WISCONSIN — New research from Wisconsin Policy Forum is showing racial disparities in homeownership extend far beyond Milwaukee.
According to a news release from Wisconsin Policy Forum, disparities are even greater statewide and in cities like Madison, Green Bay, Kenosha, and Racine.
The city of Milwaukee has a 29-percentage point gap in Black-white homeownership, according to the research. That's lower than the state's 47 points and the gaps in Madison, Green Bay, Kenosha, and Racine which range from 37 points to 56.
We first caught up with Simone Kilgore back in July inside the place she now rents. She lost her dream home following her divorce in 2014.
"I had trouble finding information on refinancing and getting the support I needed around refinancing on my own, utilizing just my salary," said Kilgore.
And unfortunately, that's been the case for a lot of Black and Latino families living in Milwaukee since the beginning of the recession in 2008.
"That was a big turning point. We've lost 12 to 13% of our owner-occupied homes to rental units over the last decade which is just a huge problem," said Chief Development & Marketing Officer for ACTS Housing, Kelly Andrew.
The research also shows racial homeownership gaps in Wisconsin are larger than they are nationally, and the gaps have deepened over the last decade.
Wisconsin Policy Forum said the Black-white disparity widened by nearly six percentage points, while the Hispanic-white disparity widened by two points.
"It is distressing to see that statewide things aren't getting better," said Brian Sonderman, the executive director for Milwaukee's Habitat for Humanity.
While the numbers aren't great, the Wisconsin Policy Forum did point out noteworthy efforts underway across the state to combat racial disparity in homeownership.

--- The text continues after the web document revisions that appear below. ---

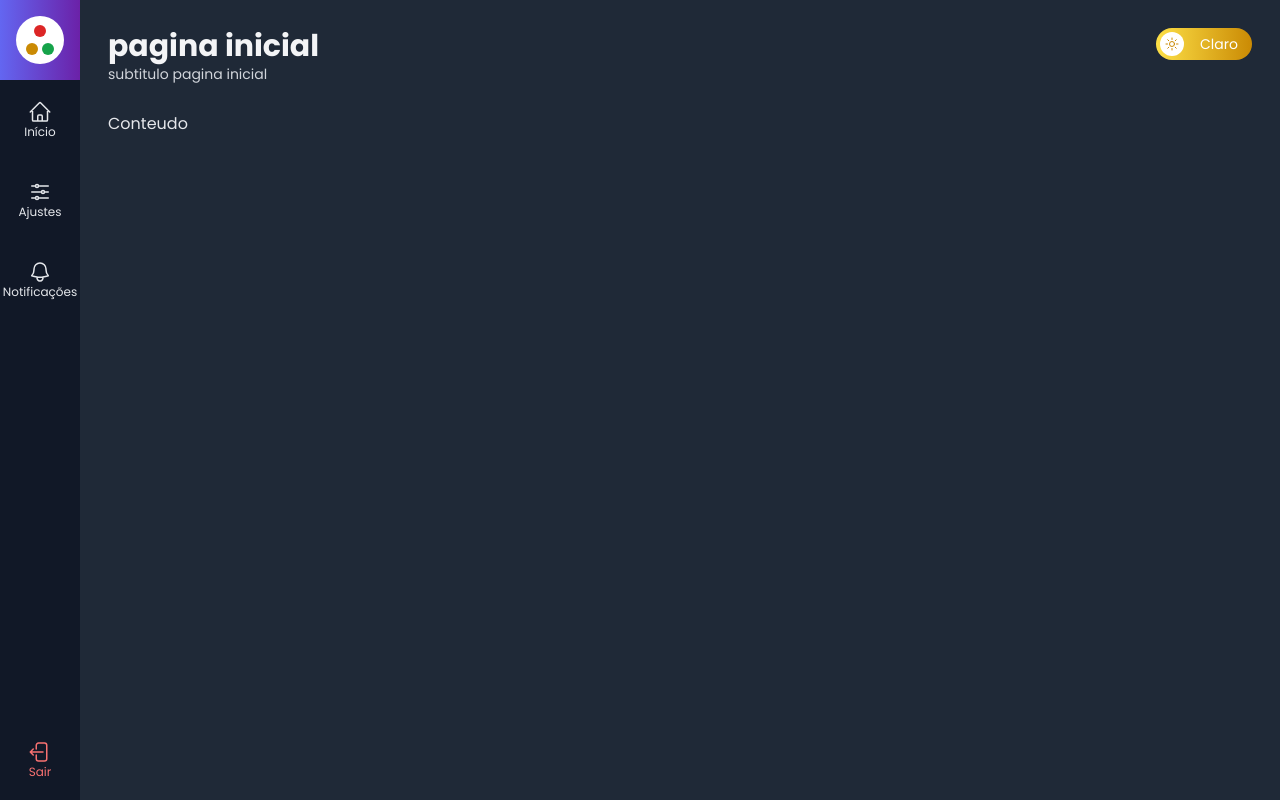
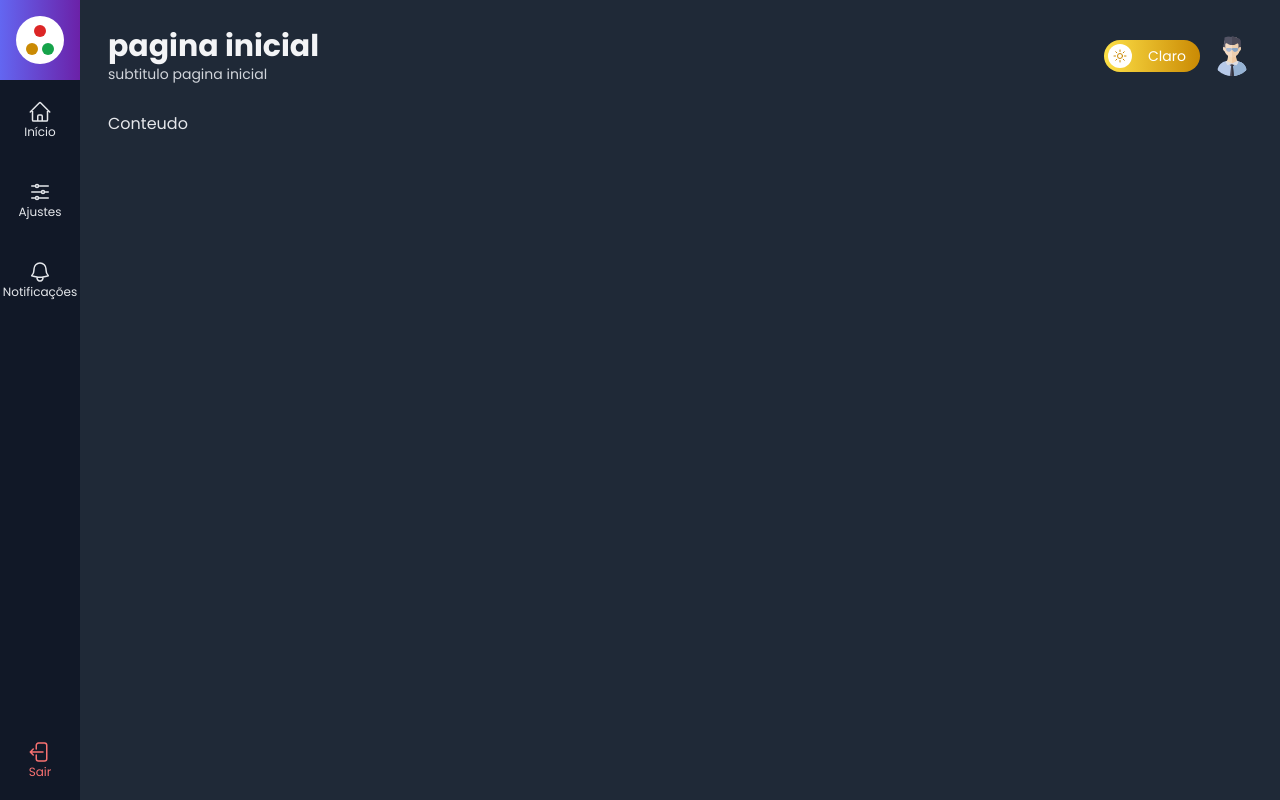
Before and after one commit to Victordplima/Template-Admin, a Next.js app: page / in a window 1280 px wide. Built offline with nearby package versions, Linux system fonts and the light colour scheme; no server answers.

Commit message:
feat: adiciona o avatar do usuario

```diff
--- /dev/null
+++ b/src/components/template/AvatarUsuario.tsx
@@ -0,0 +1,19 @@
+import Link from "next/link";
+import useAuth from "@/data/hook/useAuth";
+
+interface AvatarUsuarioProps {
+    className?: string;
+}
+
+export default function AvatarUsuario(props: AvatarUsuarioProps) {
+    const { usuario } = useAuth();
+    return (
+        <Link href="/perfil">
+            <img
+                src={usuario?.imagemUrl || "/images/avatar.svg"}
+                alt="Avatar do Usuário"
+                className={` h-10 w-10 rounded-full cursor-pointer ${props.className}`}
+            />
+        </Link>
+    );
+}
--- a/src/components/template/Cabecalho.tsx
+++ b/src/components/template/Cabecalho.tsx
@@ -1,6 +1,7 @@
 import useAppData from "@/data/hook/useAppData";
 import BotaoAlternarTema from "./BotaoAlternarTema";
 import Titulo from "./Titulo";
+import AvatarUsuario from "./AvatarUsuario";
 
 interface CabecalhoProps {
     titulo: string;
@@ -13,8 +14,9 @@ export default function Cabecalho(props: CabecalhoProps) {
     return (
         <div className={`flex `}>
             <Titulo titulo={props.titulo} subtitulo={props.subtitulo} />
-            <div className={`flex flex-grow justify-end`}>
+            <div className={`flex flex-grow justify-end items-center`}>
                 <BotaoAlternarTema tema={tema} alternarTema={alternarTema} />
+                <AvatarUsuario className="ml-3" />
             </div>
         </div>
     );
--- /dev/null
+++ b/src/pages/perfil.tsx
@@ -0,0 +1,12 @@
+import Layout from "@/components/template/Layout";
+
+export default function Perfil() {
+    return (
+        <div>
+            <Layout
+                titulo="Perfil"
+                subtitulo="subtitulo pagina Perfil"
+            ></Layout>
+        </div>
+    );
+}
```
Also changed, not shown: public/images/avatar.svg (added).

They mentioned Milwaukee's affordable housing strategic plan, and the Wisconsin Housing and Economic Development Authority’s (WHEDA) emergent African American & Latino Homeownership Initiative.
So what do housing advocates do to try and close the housing gap that they haven't tried already? Some say more pressure needs to be put on government officials to create a housing trust fund that would provide funding to support the preservation and production of affordable housing.
"The state of Wisconsin right now has no affordable housing trust fund. We have a budget surplus that can be prioritized and affordable housing ought to be prioritized," said Sonderman.
But Kilgore says the underlying systemic racism that has kept many from becoming homeowners for so long needs to be dealt with.
"We ended up working with a specific group in Milwaukee that we really felt could have shared a lot more with us and did a lot more in terms of education. It's really an opportunity for us to dismantle racist systems, discriminatory system practices, and rebuild it up so that it's inclusive for everyone to experience the American dream," said Kilgore.
Wisconsin Policy Forum said they will be releasing a new report this spring or summer that examines peer cities that are demographically similar to Milwaukee but are more equitable in regard to homeownership.